Data Transfer Impact Assessment

Last updated on: March 15th, 2023


This document provides information to help Rollbar customers conduct data transfer impact assessments in connection with their use of the Rollbar application, in light of the “Schrems II” ruling of the Court of Justice for the European Union and the recommendations from the European Data Protection Board.

In particular, this document describes the legal regimes applicable to Rollbar in the US, the safeguards Rollbar puts in place in connection with transfers of customer personal data from the European Economic Area, United Kingdom or Switzerland ("Europe"), and Rollbar's ability to comply with its obligations under the Standard Contractual Clauses ("SCCs").

Identify your transfer:

Where Rollbar processes personal data governed by European data protection laws as a data processor, Rollbar complies with its obligations under its Data Processing Addendum available at Data Processing Addendum ("DPA"). The Rollbar DPA incorporates the SCCs.

Q: Identify each country outside the EEA and not subject to an adequacy determination by the European Commission (“Destination Country”) where Vendor will store EEA Personal Data.

A: United States of America

Q: Will Vendor’s systems in the Destination Country be used to store any EEA Personal Data that constitutes sensitive personal data (as defined in Article 9 of the EU’s General Data Protection Regulation) for purposes of providing the services?

A: Yes

Identify the transfer tool relied upon:

Where personal data originating from Europe is transferred to Rollbar, Rollbar relies upon the European Commission's approved SCCs to provide an appropriate safeguard for the transfer.
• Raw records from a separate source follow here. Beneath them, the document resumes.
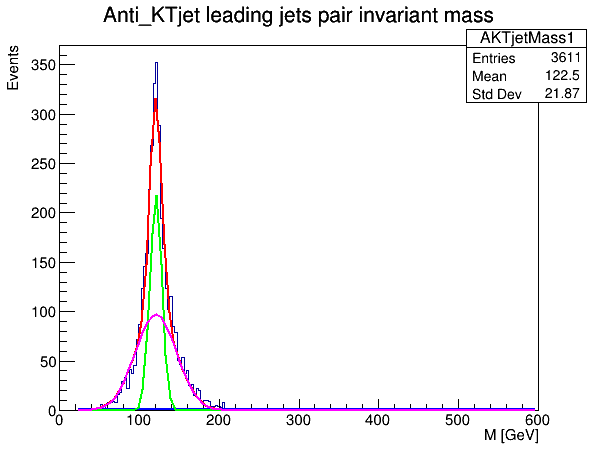
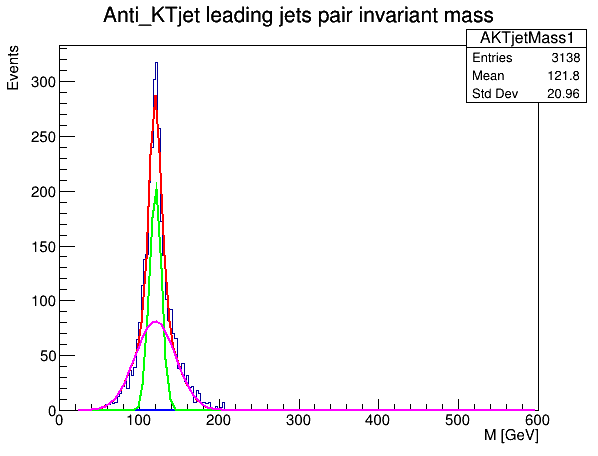
Update resolution plot

diff --git a/Delphes/src/PairingDiHiggs.C b/Delphes/src/PairingDiHiggs.C
@@ -52,8 +52,8 @@ void PairingDiHiggs(const char *inputFile, const char *outputFile){
      TH1D *AKTjetMass1 = new TH1D("AKTjetMass1", "Anti_KTjet leading jets pair invariant mass", 200 , 0, 600); 
      TH1D *AKTjetMass2 = new TH1D("AKTjetMass2", "Anti_KTjet sub-leading jets pair invariant mass", 200 , 0, 600); 
      TH1D *GenAKTMass2 = new TH1D("GenAKTMass2", "GenAKTMass2", 100 , 0, 600); 
-     TH1D *AKTGenMass2Comp = new TH1D("AKTGenMass2Comp", "AKTGenMass2Comp", 100 , -1.5, 1.5); 
-     
+     TH1D *AKTGenMass1Comp = new TH1D("AKTGenMass2Comp", "AKTGenMass2Comp", 200 , -1, 1); 
+     TH1D *AKTGenMass2Comp = new TH1D("AKTGenMass2Comp", "AKTGenMass2Comp", 200 , -1, 1); 
      TH1D *GenUncutMass2 = new TH1D("GenUncutMass2", "GenUncutMass2", 100 , 0, 600); 
  
      Double_t AKTjet1eta1;
@@ -83,6 +83,17 @@ void PairingDiHiggs(const char *inputFile, const char *outputFile){
      Double_t Gen1mass;
      Double_t Gen2mass;
 
+     Double_t Gen3eta;
+     Double_t Gen3phi;
+     Double_t Gen4eta;
+     Double_t Gen4phi;
+     Double_t Gen3pt;
+     Double_t Gen4pt;
+     Double_t Gen3mass;
+     Double_t Gen4mass;
+
+
+
      Int_t pair1jet1entry;
      Int_t pair1jet2entry;
      Int_t pair2jet1entry;
@@ -107,6 +118,8 @@ void PairingDiHiggs(const char *inputFile, const char *outputFile){
      TLorentzVector Genh2;
      TLorentzVector GenJet1;
      TLorentzVector GenJet2;
+     TLorentzVector GenJet3;
+     TLorentzVector GenJet4;
 
      cout << "Running Pairing up Algo..." << endl;
 //run over event entries
@@ -254,32 +267,34 @@ void PairingDiHiggs(const char *inputFile, const char *outputFile){
 
 	     Int_t jet1entry;
 	     Int_t jet2entry;
+	     Int_t jet3entry;
+	     Int_t jet4entry;
 //Truth matching for anti-KT jets
-             for(Int_t gen3entry=0; gen3entry < nGenJet; gen3entry++){
-  	         Gen1eta = GenJet_eta->GetValue(gen3entry);
-	         Gen1phi = GenJet_phi->GetValue(gen3entry);
+             for(Int_t gen1entry=0; gen1entry < nGenJet; gen1entry++){
+  	         Gen1eta = GenJet_eta->GetValue(gen1entry);
+	         Gen1phi = GenJet_phi->GetValue(gen1entry);
 	         Float_t jet1DeltaRtmp = TMath::Sqrt(pow((AKTjet1eta1-Gen1eta),2)+pow((AKTjet1phi1-Gen1phi),2));
 	         if(jet1DeltaRtmp < jet1DeltaR){
 	             jet1DeltaR = jet1DeltaRtmp;
-		     jet1entry = gen3entry;
 		     if (jet1DeltaR < 0.5){
 		         //if (abs(Gen1eta) < 2.25){
 		             AKT1jet1flag = true;
+		             jet1entry = gen1entry;
 		         //}
 		     }
 	         }  
              }
-             for(Int_t gen4entry=0; gen4entry < nGenJet; gen4entry++){
-  	         Gen2eta = GenJet_eta->GetValue(gen4entry);
-	         Gen2phi = GenJet_phi->GetValue(gen4entry);
+             for(Int_t gen2entry=0; gen2entry < nGenJet; gen2entry++){
+  	         Gen2eta = GenJet_eta->GetValue(gen2entry);
+	         Gen2phi = GenJet_phi->GetValue(gen2entry);
 	         Float_t jet2DeltaRtmp = TMath::Sqrt(pow((AKTjet1eta2-Gen2eta),2)+pow((AKTjet1phi2-Gen2phi),2));
-	         if (gen4entry != jet1entry){
+	         if (gen2entry != jet1entry){
                      if(jet2DeltaRtmp < jet2DeltaR){
 	                 jet2DeltaR = jet2DeltaRtmp;
-		         jet2entry = gen4entry;
                          if (jet2DeltaR < 0.5){
 		             //if (abs(Gen2eta) < 2.25){
 		                 AKT1jet2flag = true;
+		                 jet2entry = gen2entry;
 			     //}
 		         }
 	             }
@@ -288,31 +303,31 @@ void PairingDiHiggs(const char *inputFile, const char *outputFile){
              jet1DeltaR = 100;
              jet2DeltaR = 100;
 
-	     for(Int_t gen1entry=0; gen1entry < nGenJet; gen1entry++){
-  	         Gen1eta = GenJet_eta->GetValue(gen1entry);
-	         Gen1phi = GenJet_phi->GetValue(gen1entry);
-	         Float_t jet1DeltaRtmp = TMath::Sqrt(pow((AKTjet2eta1-Gen1eta),2)+pow((AKTjet2phi1-Gen1phi),2));
+	     for(Int_t gen3entry=0; gen3entry < nGenJet; gen3entry++){
+  	         Gen3eta = GenJet_eta->GetValue(gen3entry);
+	         Gen3phi = GenJet_phi->GetValue(gen3entry);
+	         Float_t jet1DeltaRtmp = TMath::Sqrt(pow((AKTjet2eta1-Gen3eta),2)+pow((AKTjet2phi1-Gen3phi),2));
 	         if(jet1DeltaRtmp < jet1DeltaR){
 	             jet1DeltaR = jet1DeltaRtmp;
-		     jet1entry = gen1entry;
 		     if (jet1DeltaR < 0.5){
 		         //if (abs(Gen1eta) < 2.25){
 		             AKT2jet1flag = true;
+		             jet3entry = gen3entry;
 		         //}
 		     }
 	         }  
              }
-             for(Int_t gen2entry=0; gen2entry < nGenJet; gen2entry++){
-  	         Gen2eta = GenJet_eta->GetValue(gen2entry);
-	         Gen2phi = GenJet_phi->GetValue(gen2entry);
-	         Float_t jet2DeltaRtmp = TMath::Sqrt(pow((AKTjet2eta2-Gen2eta),2)+pow((AKTjet2phi2-Gen2phi),2));
-	         if (gen2entry != jet1entry){
+             for(Int_t gen4entry=0; gen4entry < nGenJet; gen4entry++){
+  	         Gen4eta = GenJet_eta->GetValue(gen4entry);
+	         Gen4phi = GenJet_phi->GetValue(gen4entry);
+	         Float_t jet2DeltaRtmp = TMath::Sqrt(pow((AKTjet2eta2-Gen4eta),2)+pow((AKTjet2phi2-Gen4phi),2));
+	         if (gen4entry != jet1entry){
                      if(jet2DeltaRtmp < jet2DeltaR){
 	                 jet2DeltaR = jet2DeltaRtmp;
-		         jet2entry = gen2entry;
                          if (jet2DeltaR < 0.5){
 		             //if (abs(Gen2eta) < 2.25){
 		                 AKT2jet2flag = true;
+		                 jet4entry = gen4entry;
 			     //}
 		         }
 	             }
@@ -321,8 +336,10 @@ void PairingDiHiggs(const char *inputFile, const char *outputFile){
 	     
 	     if (AKTjetpair1Mass < AKTjetpair2Mass) {
 	         swap(AKTjetpair1Mass, AKTjetpair2Mass);
+		 swap(jet1entry,jet3entry);
+		 swap(jet2entry,jet4entry);
 	     }
-	     /* 
+	      
              Gen1eta = GenJet_eta->GetValue(jet1entry);
              Gen1phi = GenJet_phi->GetValue(jet1entry);
              Gen1pt = GenJet_pt->GetValue(jet1entry);
@@ -336,15 +353,31 @@ void PairingDiHiggs(const char *inputFile, const char *outputFile){
 	     GenJet2.SetPtEtaPhiM(Gen2pt, Gen2eta, Gen2phi,Gen2mass);
 	     Genh2=GenJet1+GenJet2;
 	     GenJetMass = Genh2.Mag();
-             Double_t AKTGendiff = (AKTjetpair2Mass-GenJetMass)/GenJetMass;
-	     */
+             Double_t AKTGen1diff = (GenJetMass - AKTjetpair2Mass)/GenJetMass;
+
+	     Gen3eta = GenJet_eta->GetValue(jet3entry);
+             Gen3phi = GenJet_phi->GetValue(jet3entry);
+             Gen3pt = GenJet_pt->GetValue(jet3entry);
+             Gen3mass = GenJet_mass->GetValue(jet3entry);
+             Gen4eta = GenJet_eta->GetValue(jet4entry);
+             Gen4phi = GenJet_phi->GetValue(jet4entry);
+             Gen4pt = GenJet_pt->GetValue(jet4entry);
+             Gen4mass = GenJet_mass->GetValue(jet4entry);
+         
+	     GenJet3.SetPtEtaPhiM(Gen3pt, Gen3eta, Gen3phi,Gen3mass);
+	     GenJet4.SetPtEtaPhiM(Gen4pt, Gen4eta, Gen4phi,Gen4mass);
+	     Genh2=GenJet3+GenJet4;
+	     GenJetMass = Genh2.Mag();
+             Double_t AKTGen2diff = (GenJetMass - AKTjetpair2Mass)/GenJetMass;
+
 	 
              if (AKT1jet1flag==true and AKT1jet2flag==true and AKT2jet1flag==true and AKT2jet2flag==true){
 	         
 		 AKTjetMass1->Fill(AKTjetpair1Mass);
                  AKTjetMass2->Fill(AKTjetpair2Mass);
 		 //GenAKTMass2->Fill(GenJetMass);
-	         //AKTGenMass2Comp->Fill(AKTGendiff);
+	         AKTGenMass1Comp->Fill(AKTGen1diff);
+	         AKTGenMass2Comp->Fill(AKTGen2diff);
 	     } 
              //AKTjetMass1->Fill(AKTjetpair1Mass);
              //AKTjetMass2->Fill(AKTjetpair2Mass);
@@ -422,16 +455,20 @@ void PairingDiHiggs(const char *inputFile, const char *outputFile){
      cout <<endl<< "Run gaussian fit for the sub-leading GenJet pair (Uncut)..."<<endl;
      //GenUncutMass2->Fit("jetpair2fit","R");
      //mycanvas->SaveAs("GenUncutMass2.png");
+     
+     AKTGenMass1Comp->Draw();
+     mycanvas->SaveAs("AKTGenMass1Comp.png");
 
-     //AKTGenMass2Comp->Draw();
-     //mycanvas->SaveAs("AKTGenMass2Comp.png");
+     AKTGenMass2Comp->Draw();
+     mycanvas->SaveAs("AKTGenMass2Comp.png");
 
      cout <<endl<< "Output in TTree..."<<endl;
 
      AKTjetMass1->Write();
      AKTjetMass2->Write();
      //GenAKTMass2->Write();
-     //AKTGenMass2Comp->Write();
+     AKTGenMass1Comp->Write();
+     AKTGenMass2Comp->Write();
      //GenUncutMass2->Write();
 
      tree_output->Write();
To review Rollbar’s Data Processing Addendum (which incorporates the SCCs) please visit Data Processing Addendum.

Schrems II Analysis and Supplementary Measures

Q: Has Vendor conducted an assessment of the laws and practices of each country identified where data will be stored, as required by Clause 14 of the controller-to-processor Standard Contractual Clauses approved by the European Commission on June 4, 2021, and by the decision of the Court of Justice of the European Union in Schrems II?

A: Yes

Q: What was the outcome of the assessment for each Destination Country?

A: Key Findings FISA 702:

  • Government access to company data is “unlikely to arise because the data they handle is of no interest to the U.S. intelligence community.” Companies handling “ordinary commercial information like employee, customer, or sales records, would have no basis to believe US intelligence agencies would seek to collect that data.”

  • There is individual redress, including for EU citizens, for violations of FISA section 702.

A: Key Findings EO 12333:

  • EO 12333 does not on its own “authorize the U.S. government to require any company or person to disclose data.” EO 12333 relies on a statute, such as FISA 702, in order to collect data.

  • Bulk data collection, the type of data collection at issue in Schrems II, is expressly prohibited under EO 12333.

Q: Has Vendor implemented supplementary measures for EEA Personal Data in light of Schrems II and the subsequent Recommendation of the European Data Protection Board in response to that decision?

A: Yes, please see below:

  • Encryption of data in transit and at rest.
  • Internal Rollbar access by authorized personnel
  • Measures for ensuring ongoing confidentiality, integrity, availability and resilience of processing systems and services
  • Processes for regularly testing, assessing and evaluating the effectiveness of technical and organizational measures in order to ensure the security of the processing
  • Security and certifications: Additional information about Rollbar’s security practices and certifications are available on Rollbar’s Security and Compliance Documentation.

Q: Has Vendor implemented a policy for responding to requests from a law enforcement authority, intelligence agency, and other government authorities in the Destination Country for EEA Personal Data? If so, please provide a copy of the policy.

A: To obtain data from Rolllbar, law enforcement officials must provide legal process appropriate for the type of information sought, such as a subpoena, court order, or a warrant. Rollbar will promptly inform Customer and provide details of the same, to the extent legally permitted. Rollbar will not respond to any Third Party Request, without Customer’s prior consent except as legally required to do so or to confirm that such Third Party Request relates to Customer.

Data Subprocessors

Here is a list of our data subprocessors.

Re-evaluate at appropriate intervals:

Rollbar will review the risks involved in cross border data transfers and the measures it has implemented to mitigate current and future risks periodically.